> _ABOUT THIS TASK_: Check each line below for "KontaktScreen" and say how many have it, with no other words.

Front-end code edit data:
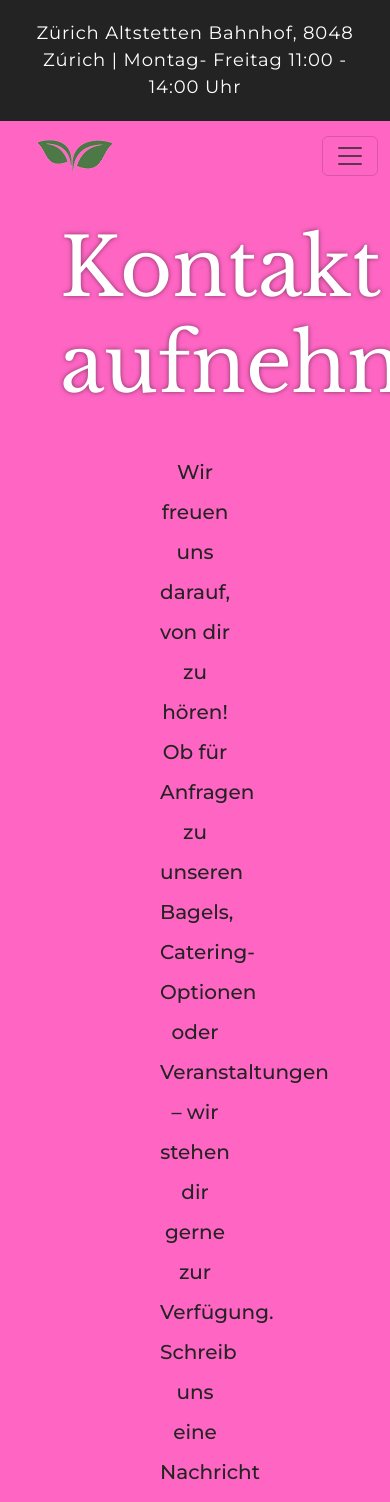
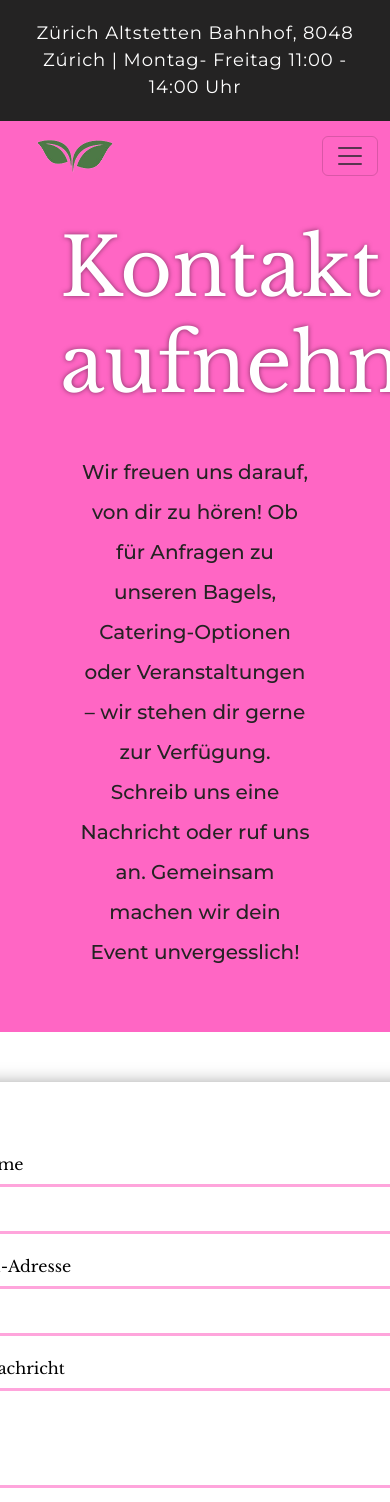
Before and after one commit to HeyTiina/kynd, a React (Create React App) app: page /KontaktScreen in a window 390 px wide. Shown: the top 1502 px of the page. Built offline with nearby package versions, Linux system fonts and the light colour scheme.

Commit message:
Update KontaktScreen.css

```diff
--- a/src/kontaktScreen/KontaktScreen.css
+++ b/src/kontaktScreen/KontaktScreen.css
@@ -27,3 +27,9 @@
     margin: 10px 100px;
   }
 }
+
+@media (max-width: 769px) {
+  .title-kontakt p {
+    margin: 10px 20px;
+  }
+}
```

> _WRITTEN RESPONSE_: 4